Tess of the d’Urbervilles is Thomas Hardy’s magnum opus. It was first published in 1891 as a censored serial in the British newspaper The Graphic. In 1892, the book was published. It garnered both positive and unfavorable reviews upon publishing. Specifically, because it reflects sexual morality.
It tells the narrative of Tess, a young woman who is tied to a noble bloodline despite her family’s ignorance. The novel centers on Tess’s life and depicts Victorian England’s sexual ideals during the Great Depression of the 1870s. Tess of the d’Urbervilles is often regarded as Thomas Hardy’s magnum opus.
Tess is the eldest daughter of John and Joan Durbeyfield, who are both uneducated peasants. However, John is informed that Durbeyfield is a corruption of the surname d’Urbervilles, which is the surname of a noble Normal family. They attend a village May Dance on the same day. On the drive back, John becomes inebriated, and Tess assumes control. She collides with it and injures the horse. As a result, she decides to work as a maid and get another horse, and the story continues. The novel has been adapted into numerous stage productions, feature films, and television shows. It is often regarded as Thomas Hardy’s finest work.
Author Thomas Hardy
Thomas Hardy was an English novelist and poet during the Victorian era. He was influenced by George Elliot, William Wordsworth, and Charles Dickens and consequently condemned the Victorian era, focusing mostly on rural society’s collapse.
Tess of the d’Urbervilles Features
- It reflects late Victorian England’s sexual morals.

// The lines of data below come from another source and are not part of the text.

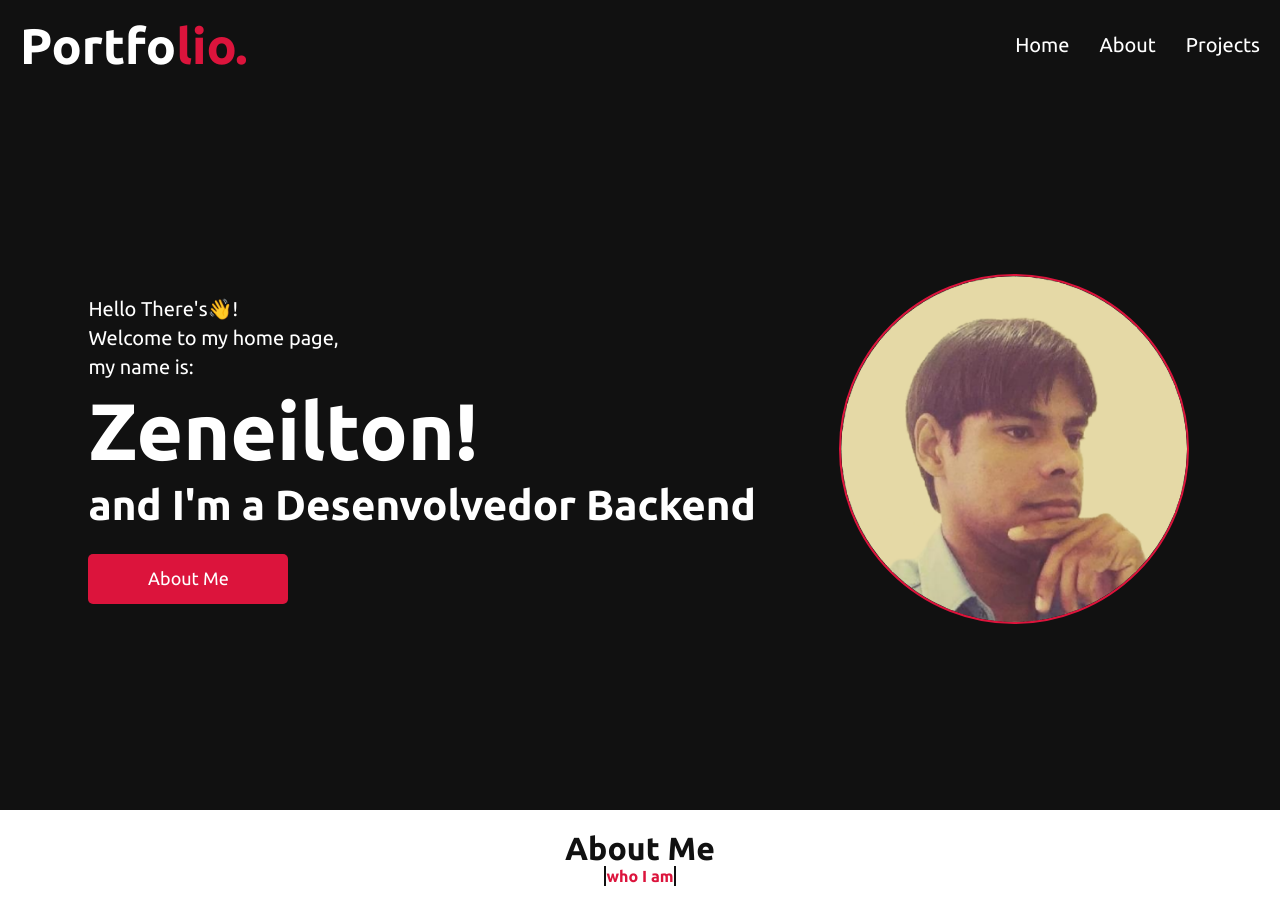
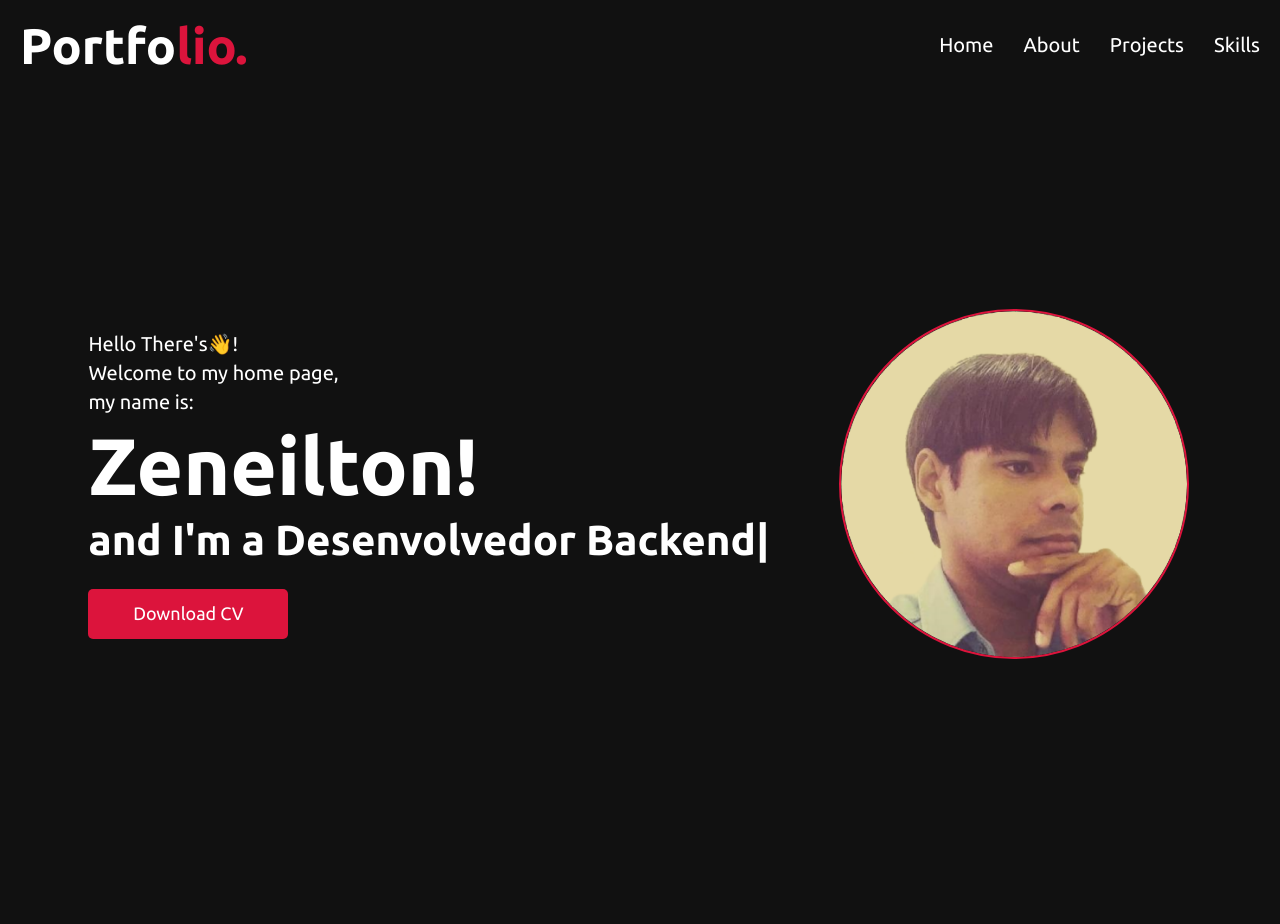
Before and after one commit to zeneiltongpdev/my-portfolio, a React (Vite) app: page / in a window 1280 px wide. Shown: the top 924 px of the page. After the commit the page ends 880 px from the top, so only its background shows below. Built offline with nearby package versions, Linux system fonts and the light colour scheme.

Commit message:
added skills page

```diff
--- a/src/components/Header/index.tsx
+++ b/src/components/Header/index.tsx
@@ -3,7 +3,7 @@ import { Link } from "react-router-dom"
 import { motion } from "framer-motion"
 
 const Headers = styled.header`
-    widht: 100%;
+    width: 100%;
     height: 90px;
     display: flex;
     padding: 0 20px;
@@ -136,6 +136,21 @@ const Header = () => {
                         </motion.div>
                     </LinkEdit>
 
+                    <LinkEdit to="/Skills">
+                        <motion.div
+                            initial={{ opacity: 0, y: 0, z: -100 }}
+                            animate={{ opacity: 1, y: 0, z: 0 }}
+                            transition={{
+                                duration: 2,
+                                delay: 1.2,
+                                ease: [0, 0.75, 0.25, 1]
+                            }}
+                        >
+                            <Li>Skills</Li>
+
+                        </motion.div>
+                    </LinkEdit>
+
                 </Ul>
 
             </Nav>
--- a/src/pages/Home/index.tsx
+++ b/src/pages/Home/index.tsx
@@ -4,7 +4,7 @@ import { motion } from "framer-motion"
 import ImgPerfil from "../../assets/eu.png"
 import { TypeAnimation } from "react-type-animation"
 
-const Animacao = styled(TypeAnimation)`
+const Animation = styled(TypeAnimation)`
 
 `
 
@@ -265,7 +265,7 @@ const Home = () => {
                             }}
                         >
 
-                            <Description>and I'm a <Animacao
+                            <Description>and I'm a <Animation
                                 sequence={[
                                     'Desenvolvedor Frontend',
                                     1000,
@@ -293,7 +293,7 @@ const Home = () => {
                                 }}
                             >
 
-                                <Button>About Me</Button>
+                                <Button>Download CV</Button>
 
                             </motion.div>
 
@@ -303,7 +303,7 @@ const Home = () => {
 
                 </Info>
 
-                <AboutMe>
+                {/* <AboutMe>
 
                     <TitleAbout>About Me</TitleAbout>
 
@@ -317,7 +317,7 @@ const Home = () => {
 
                     </Info>
 
-                </AboutMe>
+                </AboutMe> */}
 
             </Main>
 
--- /dev/null
+++ b/src/pages/Skills/index.tsx
@@ -0,0 +1,21 @@
+import { styled } from "styled-components"
+import { Header } from "../../components/Header"
+
+const Main = styled.main`
+
+`
+const Skills = () => {
+
+    return (
+
+        <>
+            <Header />
+
+            <Main></Main>
+
+        </>
+    )
+
+}
+
+export { Skills }
--- a/src/pages/routes.tsx
+++ b/src/pages/routes.tsx
@@ -2,6 +2,7 @@ import { BrowserRouter, Routes, Route } from "react-router-dom"
 import { Home } from "./Home"
 import { About } from "./About"
 import { Projects } from "./Projects"
+import { Skills } from "./Skills"
 
 const AppRoutes = () => {
 
@@ -17,6 +18,8 @@ const AppRoutes = () => {
 
                 <Route path="/projects" element={ <Projects/> }/>
 
+                <Route path="/skills" element={ <Skills/> }/>
+
             </Routes>
 
         </BrowserRouter>
```
Also changed, not shown: 1 other file (tests, documents, lock files or other folders).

- The literary masterpiece of Thomas Hardy.
- A really engaging storyline set in Thomas Hardy’s Wessex County.